++++ Material supplied ++++

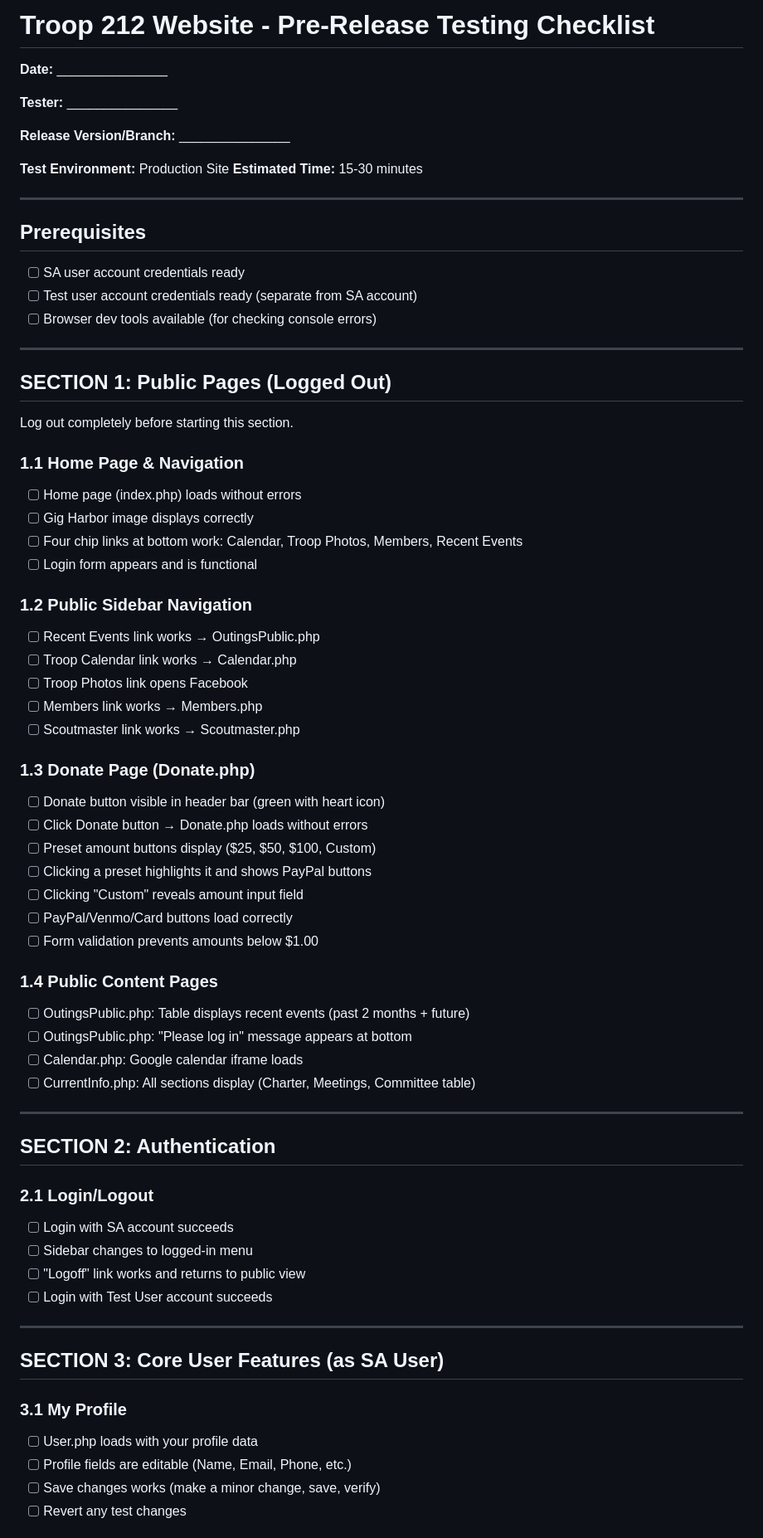
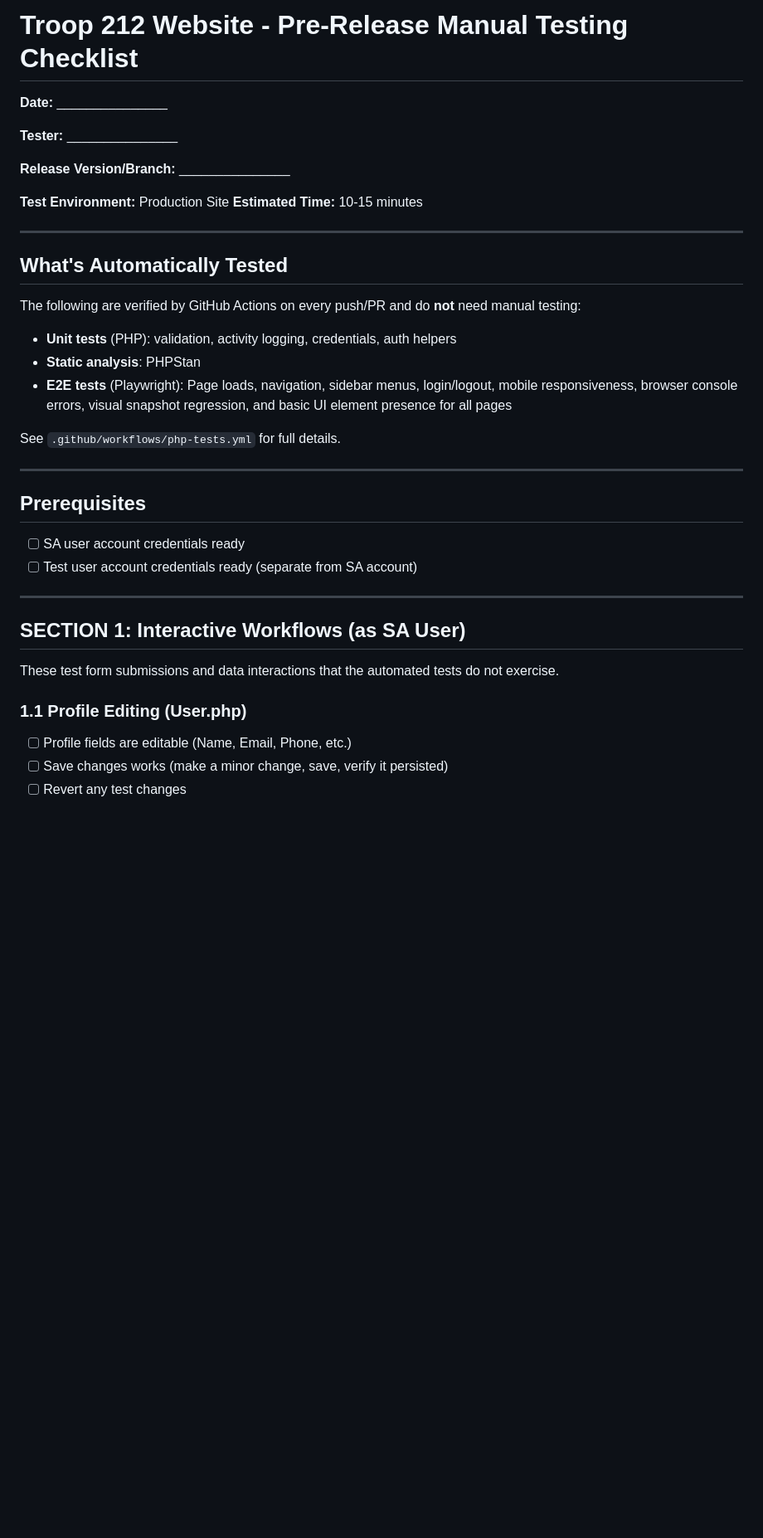
Before and after one commit to bmleedy/t212site_public, a Markdown page: RELEASE_TESTING_CHECKLIST.md, the part around one of its changes. Shown at 83% size. Drawn GitHub-style; blank space fills up the shorter version.

```diff
--- a/RELEASE_TESTING_CHECKLIST.md
+++ b/RELEASE_TESTING_CHECKLIST.md
@@ -1,4 +1,4 @@
-# Troop 212 Website - Pre-Release Testing Checklist
+# Troop 212 Website - Pre-Release Manual Testing Checklist
 
 **Date:** _______________
 
@@ -8,7 +8,19 @@
 
 
 **Test Environment:** Production Site
-**Estimated Time:** 15-30 minutes
+**Estimated Time:** 10-15 minutes
+
+---
+
+## What's Automatically Tested
+
+The following are verified by GitHub Actions on every push/PR and do **not** need manual testing:
+
+- **Unit tests** (PHP): validation, activity logging, credentials, auth helpers
+- **Static analysis**: PHPStan
+- **E2E tests** (Playwright): Page loads, navigation, sidebar menus, login/logout, mobile responsiveness, browser console errors, visual snapshot regression, and basic UI element presence for all pages
+
+See `.github/workflows/php-tests.yml` for full details.
 
 ---
 
@@ -16,59 +28,15 @@
 
 - [ ] SA user account credentials ready
 - [ ] Test user account credentials ready (separate from SA account)
-- [ ] Browser dev tools available (for checking console errors)
 
 ---
 
-## SECTION 1: Public Pages (Logged Out)
+## SECTION 1: Interactive Workflows (as SA User)
 
-Log out completely before starting this section.
+These test form submissions and data interactions that the automated tests do not exercise.
 
-### 1.1 Home Page & Navigation
-- [ ] Home page (index.php) loads without errors
-- [ ] Gig Harbor image displays correctly
-- [ ] Four chip links at bottom work: Calendar, Troop Photos, Members, Recent Events
-- [ ] Login form appears and is functional
-
-### 1.2 Public Sidebar Navigation
-- [ ] Recent Events link works → OutingsPublic.php
-- [ ] Troop Calendar link works → Calendar.php
-- [ ] Troop Photos link opens Facebook
-- [ ] Members link works → Members.php
-- [ ] Scoutmaster link works → Scoutmaster.php
-
-### 1.3 Donate Page (Donate.php)
-- [ ] Donate button visible in header bar (green with heart icon)
-- [ ] Click Donate button → Donate.php loads without errors
-- [ ] Preset amount buttons display ($25, $50, $100, Custom)
-- [ ] Clicking a preset highlights it and shows PayPal buttons
-- [ ] Clicking "Custom" reveals amount input field
-- [ ] PayPal/Venmo/Card buttons load correctly
-- [ ] Form validation prevents amounts below $1.00
-
-### 1.4 Public Content Pages
-- [ ] OutingsPublic.php: Table displays recent events (past 2 months + future)
-- [ ] OutingsPublic.php: "Please log in" message appears at bottom
-- [ ] Calendar.php: Google calendar iframe loads
-- [ ] CurrentInfo.php: All sections display (Charter, Meetings, Committee table)
-
----
-
-## SECTION 2: Authentication
-
-### 2.1 Login/Logout
-- [ ] Login with SA account succeeds
-- [ ] Sidebar changes to logged-in menu
-- [ ] "Logoff" link works and returns to public view
-- [ ] Login with Test User account succeeds
-
----
-
-## SECTION 3: Core User Features (as SA User)
-
-### 3.1 My Profile
-- [ ] User.php loads with your profile data
+### 1.1 Profile Editing (User.php)
 - [ ] Profile fields are editable (Name, Email, Phone, etc.)
-- [ ] Save changes works (make a minor change, save, verify)
+- [ ] Save changes works (make a minor change, save, verify it persisted)
 - [ ] Revert any test changes
 
```
Also changed, not shown: other parts of RELEASE_TESTING_CHECKLIST.md (+75 -205 lines).
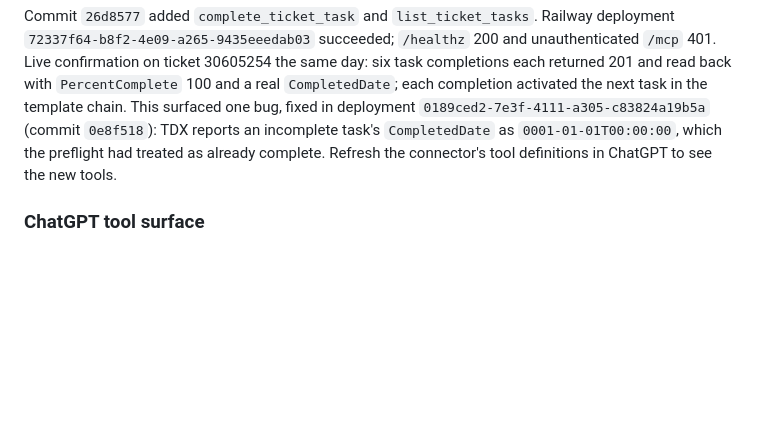
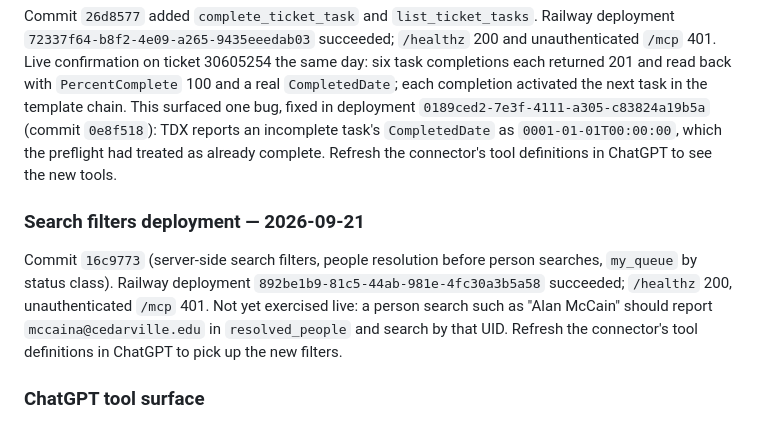
Before and after one commit to cu-micahcooper/dynamix-manager, a Markdown page: docs/hosted-connector.md, the part around the change. GitHub-like rendering; blank space fills up the shorter version.

Commit message:
Record search-filters Railway deployment 892be1b9
Co-Authored-By: Claude Fable 5.1 <noreply@anthropic.com>

```diff
--- a/docs/hosted-connector.md
+++ b/docs/hosted-connector.md
@@ -411,6 +411,15 @@ reports an incomplete task's `CompletedDate` as `0001-01-01T00:00:00`, which the
 preflight had treated as already complete. Refresh the connector's tool
 definitions in ChatGPT to see the new tools.
 
+### Search filters deployment — 2026-09-21
+
+Commit `16c9773` (server-side search filters, people resolution before person
+searches, `my_queue` by status class). Railway deployment
+`892be1b9-81c5-44ab-981e-4fc30a3b5a58` succeeded; `/healthz` 200, unauthenticated
+`/mcp` 401. Not yet exercised live: a person search such as "Alan McCain" should
+report `mccaina@cedarville.edu` in `resolved_people` and search by that UID.
+Refresh the connector's tool definitions in ChatGPT to pick up the new filters.
+
 ### ChatGPT tool surface
 
 Personal mode exposes 16 tools: the existing eight read tools, five direct-write
```
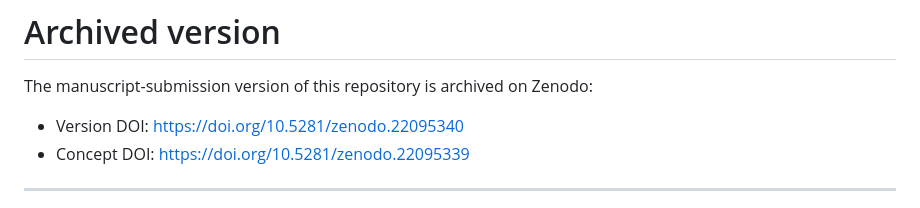
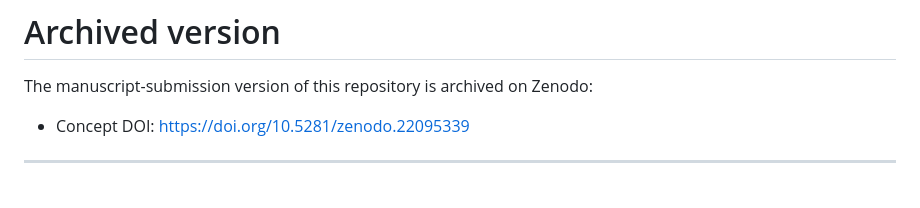
Before and after one commit to filip-tichanek/beta_cells, a Markdown page: README.md, the part around the change. Rendered like a GitHub page.

```diff
--- a/README.md
+++ b/README.md
@@ -34,7 +34,6 @@ Statistical **report** can be found [here](https://filip-tichanek.github.io/beta
 
 The manuscript-submission version of this repository is archived on Zenodo:
 
-- Version DOI: https://doi.org/10.5281/zenodo.22095340
 - Concept DOI: https://doi.org/10.5281/zenodo.22095339
 
 ----------------------------------------------------------------------------------------------------
```
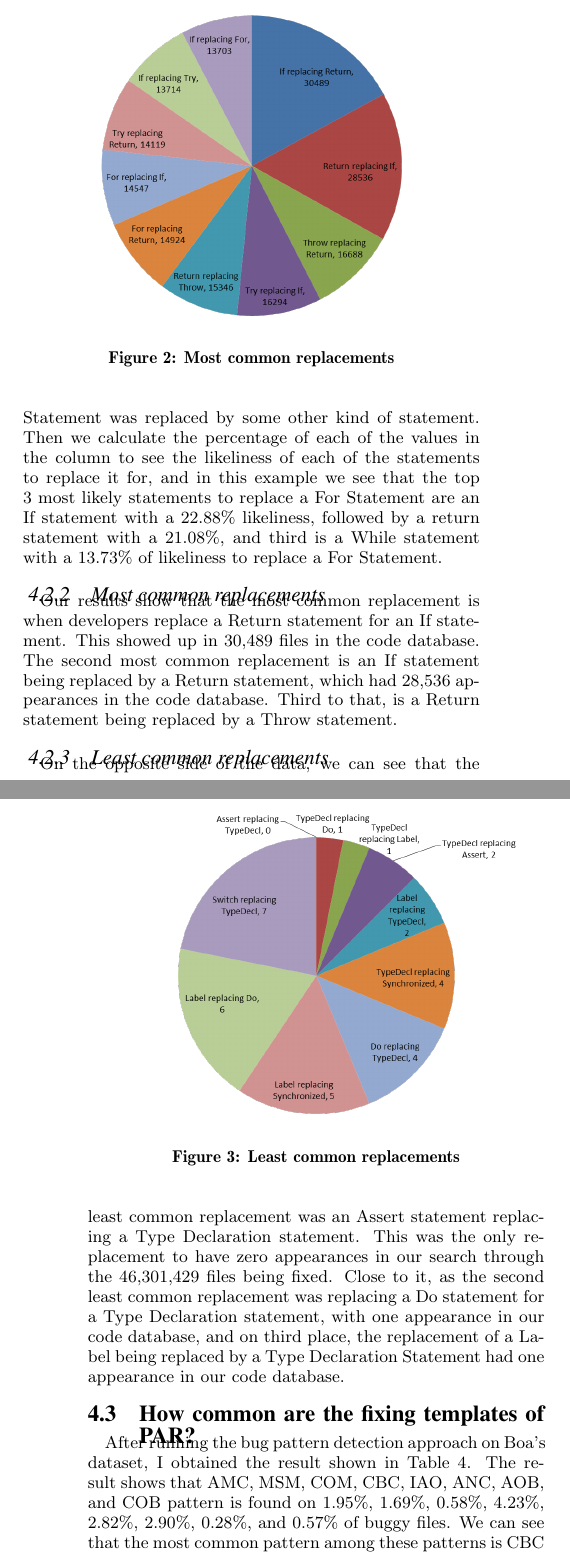
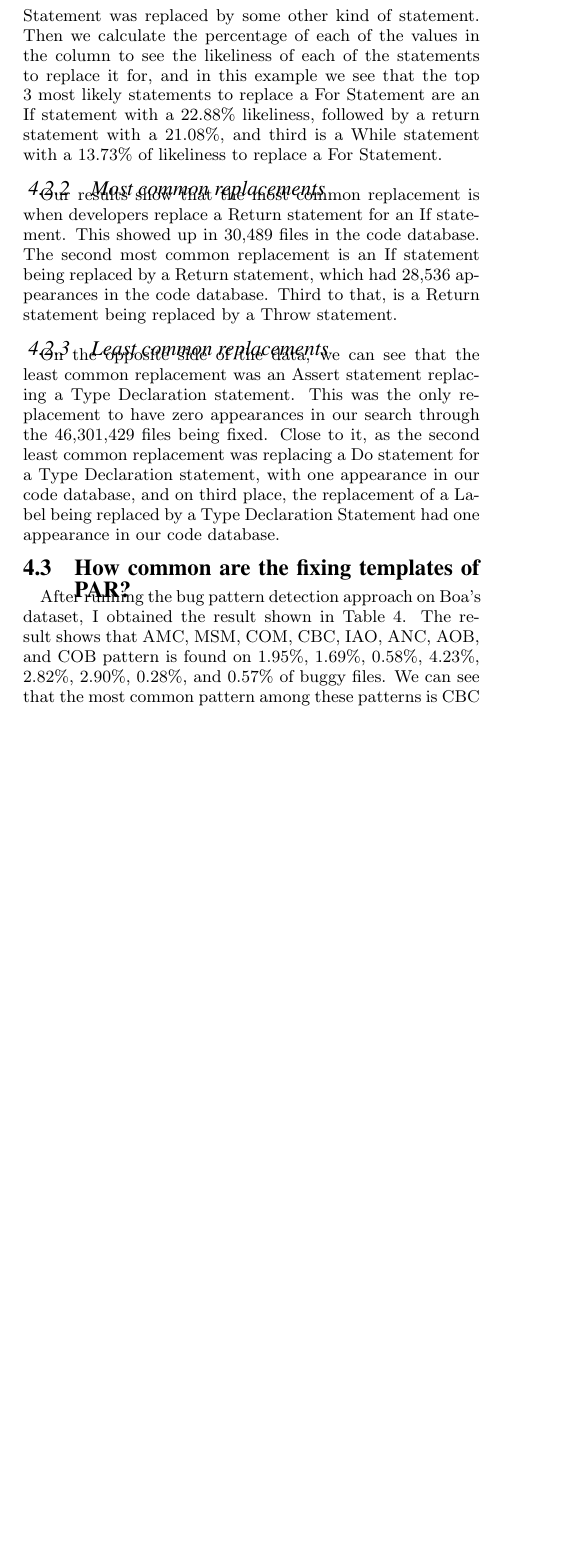
Before and after one commit to mausotog/MSR-Challenge-2016, a LaTeX paper (MSRChallenge2016.tex): two parts of the columns of pages 5 and 6 of 6 before the commit and part of one column of page 5 of 6 after it, the two joined at a grey line, cut at the place of the change, the shorter picture padded with empty space. Compiled offline with pdfLaTeX.

Commit message:
Removed graphs

```diff
--- a/MSRChallenge2016.tex
+++ b/MSRChallenge2016.tex
@@ -659,22 +659,11 @@ For example, if we have a faulty statement that happens to be a For Statement. T
 \subsubsection{Most common replacements}
 Our results show that the most common replacement is when developers replace a Return statement for an If statement. This showed up in 30,489 files in the code database. The second most common replacement is an If statement being replaced by a Return statement, which had 28,536 appearances in the code database. Third to that, is a Return statement being replaced by a Throw statement.
 
-\begin{figure}[!t]
-  \centering
-      \includegraphics[scale=0.5]{g1.png}
-  \caption{Most common replacements}
-\end{figure}
 
 
 
 \subsubsection{Least common replacements}
 On the opposite side of the data, we can see that the least common replacement was an Assert statement replacing a Type Declaration statement. This was the only replacement to have zero appearances in our search through the 46,301,429 files being fixed. Close to it, as the second least common replacement was replacing a Do statement for a Type Declaration statement, with one appearance in our code database, and on third place, the replacement of a Label being replaced by a Type Declaration Statement had one appearance in our code database.
-
-\begin{figure}[!t]
-  \centering
-\includegraphics[scale=0.5]{g2.png}
-\caption{Least common replacements}
-\end{figure}
 
 
 
```
Also changed, not shown: MSRChallenge2016.tex (2 more changed lines).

++++

**Task details**
Nothing but the records, copied exactly and stripped of pictures, should be returned.

**Written reply**
Before and after one commit to bmleedy/t212site_public, a Markdown page: RELEASE_TESTING_CHECKLIST.md, the part around one of its changes. Shown at 83% size. Drawn GitHub-style; blank space fills up the shorter version.

```diff
--- a/RELEASE_TESTING_CHECKLIST.md
+++ b/RELEASE_TESTING_CHECKLIST.md
@@ -1,4 +1,4 @@
-# Troop 212 Website - Pre-Release Testing Checklist
+# Troop 212 Website - Pre-Release Manual Testing Checklist
 
 **Date:** _______________
 
@@ -8,7 +8,19 @@
 
 
 **Test Environment:** Production Site
-**Estimated Time:** 15-30 minutes
+**Estimated Time:** 10-15 minutes
+
+---
+
+## What's Automatically Tested
+
+The following are verified by GitHub Actions on every push/PR and do **not** need manual testing:
+
+- **Unit tests** (PHP): validation, activity logging, credentials, auth helpers
+- **Static analysis**: PHPStan
+- **E2E tests** (Playwright): Page loads, navigation, sidebar menus, login/logout, mobile responsiveness, browser console errors, visual snapshot regression, and basic UI element presence for all pages
+
+See `.github/workflows/php-tests.yml` for full details.
 
 ---
 
@@ -16,59 +28,15 @@
 
 - [ ] SA user account credentials ready
 - [ ] Test user account credentials ready (separate from SA account)
-- [ ] Browser dev tools available (for checking console errors)
 
 ---
 
-## SECTION 1: Public Pages (Logged Out)
+## SECTION 1: Interactive Workflows (as SA User)
 
-Log out completely before starting this section.
+These test form submissions and data interactions that the automated tests do not exercise.
 
-### 1.1 Home Page & Navigation
-- [ ] Home page (index.php) loads without errors
-- [ ] Gig Harbor image displays correctly
-- [ ] Four chip links at bottom work: Calendar, Troop Photos, Members, Recent Events
-- [ ] Login form appears and is functional
-
-### 1.2 Public Sidebar Navigation
-- [ ] Recent Events link works → OutingsPublic.php
-- [ ] Troop Calendar link works → Calendar.php
-- [ ] Troop Photos link opens Facebook
-- [ ] Members link works → Members.php
-- [ ] Scoutmaster link works → Scoutmaster.php
-
-### 1.3 Donate Page (Donate.php)
-- [ ] Donate button visible in header bar (green with heart icon)
-- [ ] Click Donate button → Donate.php loads without errors
-- [ ] Preset amount buttons display ($25, $50, $100, Custom)
-- [ ] Clicking a preset highlights it and shows PayPal buttons
-- [ ] Clicking "Custom" reveals amount input field
-- [ ] PayPal/Venmo/Card buttons load correctly
-- [ ] Form validation prevents amounts below $1.00
-
-### 1.4 Public Content Pages
-- [ ] OutingsPublic.php: Table displays recent events (past 2 months + future)
-- [ ] OutingsPublic.php: "Please log in" message appears at bottom
-- [ ] Calendar.php: Google calendar iframe loads
-- [ ] CurrentInfo.php: All sections display (Charter, Meetings, Committee table)
-
----
-
-## SECTION 2: Authentication
-
-### 2.1 Login/Logout
-- [ ] Login with SA account succeeds
-- [ ] Sidebar changes to logged-in menu
-- [ ] "Logoff" link works and returns to public view
-- [ ] Login with Test User account succeeds
-
----
-
-## SECTION 3: Core User Features (as SA User)
-
-### 3.1 My Profile
-- [ ] User.php loads with your profile data
+### 1.1 Profile Editing (User.php)
 - [ ] Profile fields are editable (Name, Email, Phone, etc.)
-- [ ] Save changes works (make a minor change, save, verify)
+- [ ] Save changes works (make a minor change, save, verify it persisted)
 - [ ] Revert any test changes
 
```
Also changed, not shown: other parts of RELEASE_TESTING_CHECKLIST.md (+75 -205 lines).
Before and after one commit to cu-micahcooper/dynamix-manager, a Markdown page: docs/hosted-connector.md, the part around the change. GitHub-like rendering; blank space fills up the shorter version.

Commit message:
Record search-filters Railway deployment 892be1b9
Co-Authored-By: Claude Fable 5.1 <noreply@anthropic.com>

```diff
--- a/docs/hosted-connector.md
+++ b/docs/hosted-connector.md
@@ -411,6 +411,15 @@ reports an incomplete task's `CompletedDate` as `0001-01-01T00:00:00`, which the
 preflight had treated as already complete. Refresh the connector's tool
 definitions in ChatGPT to see the new tools.
 
+### Search filters deployment — 2026-09-21
+
+Commit `16c9773` (server-side search filters, people resolution before person
+searches, `my_queue` by status class). Railway deployment
+`892be1b9-81c5-44ab-981e-4fc30a3b5a58` succeeded; `/healthz` 200, unauthenticated
+`/mcp` 401. Not yet exercised live: a person search such as "Alan McCain" should
+report `mccaina@cedarville.edu` in `resolved_people` and search by that UID.
+Refresh the connector's tool definitions in ChatGPT to pick up the new filters.
+
 ### ChatGPT tool surface
 
 Personal mode exposes 16 tools: the existing eight read tools, five direct-write
```
Before and after one commit to filip-tichanek/beta_cells, a Markdown page: README.md, the part around the change. Rendered like a GitHub page.

```diff
--- a/README.md
+++ b/README.md
@@ -34,7 +34,6 @@ Statistical **report** can be found [here](https://filip-tichanek.github.io/beta
 
 The manuscript-submission version of this repository is archived on Zenodo:
 
-- Version DOI: https://doi.org/10.5281/zenodo.22095340
 - Concept DOI: https://doi.org/10.5281/zenodo.22095339
 
 ----------------------------------------------------------------------------------------------------
```
Before and after one commit to mausotog/MSR-Challenge-2016, a LaTeX paper (MSRChallenge2016.tex): two parts of the columns of pages 5 and 6 of 6 before the commit and part of one column of page 5 of 6 after it, the two joined at a grey line, cut at the place of the change, the shorter picture padded with empty space. Compiled offline with pdfLaTeX.

Commit message:
Removed graphs

```diff
--- a/MSRChallenge2016.tex
+++ b/MSRChallenge2016.tex
@@ -659,22 +659,11 @@ For example, if we have a faulty statement that happens to be a For Statement. T
 \subsubsection{Most common replacements}
 Our results show that the most common replacement is when developers replace a Return statement for an If statement. This showed up in 30,489 files in the code database. The second most common replacement is an If statement being replaced by a Return statement, which had 28,536 appearances in the code database. Third to that, is a Return statement being replaced by a Throw statement.
 
-\begin{figure}[!t]
-  \centering
-      \includegraphics[scale=0.5]{g1.png}
-  \caption{Most common replacements}
-\end{figure}
 
 
 
 \subsubsection{Least common replacements}
 On the opposite side of the data, we can see that the least common replacement was an Assert statement replacing a Type Declaration statement. This was the only replacement to have zero appearances in our search through the 46,301,429 files being fixed. Close to it, as the second least common replacement was replacing a Do statement for a Type Declaration statement, with one appearance in our code database, and on third place, the replacement of a Label being replaced by a Type Declaration Statement had one appearance in our code database.
-
-\begin{figure}[!t]
-  \centering
-\includegraphics[scale=0.5]{g2.png}
-\caption{Least common replacements}
-\end{figure}
 
 
 
```
Also changed, not shown: MSRChallenge2016.tex (2 more changed lines).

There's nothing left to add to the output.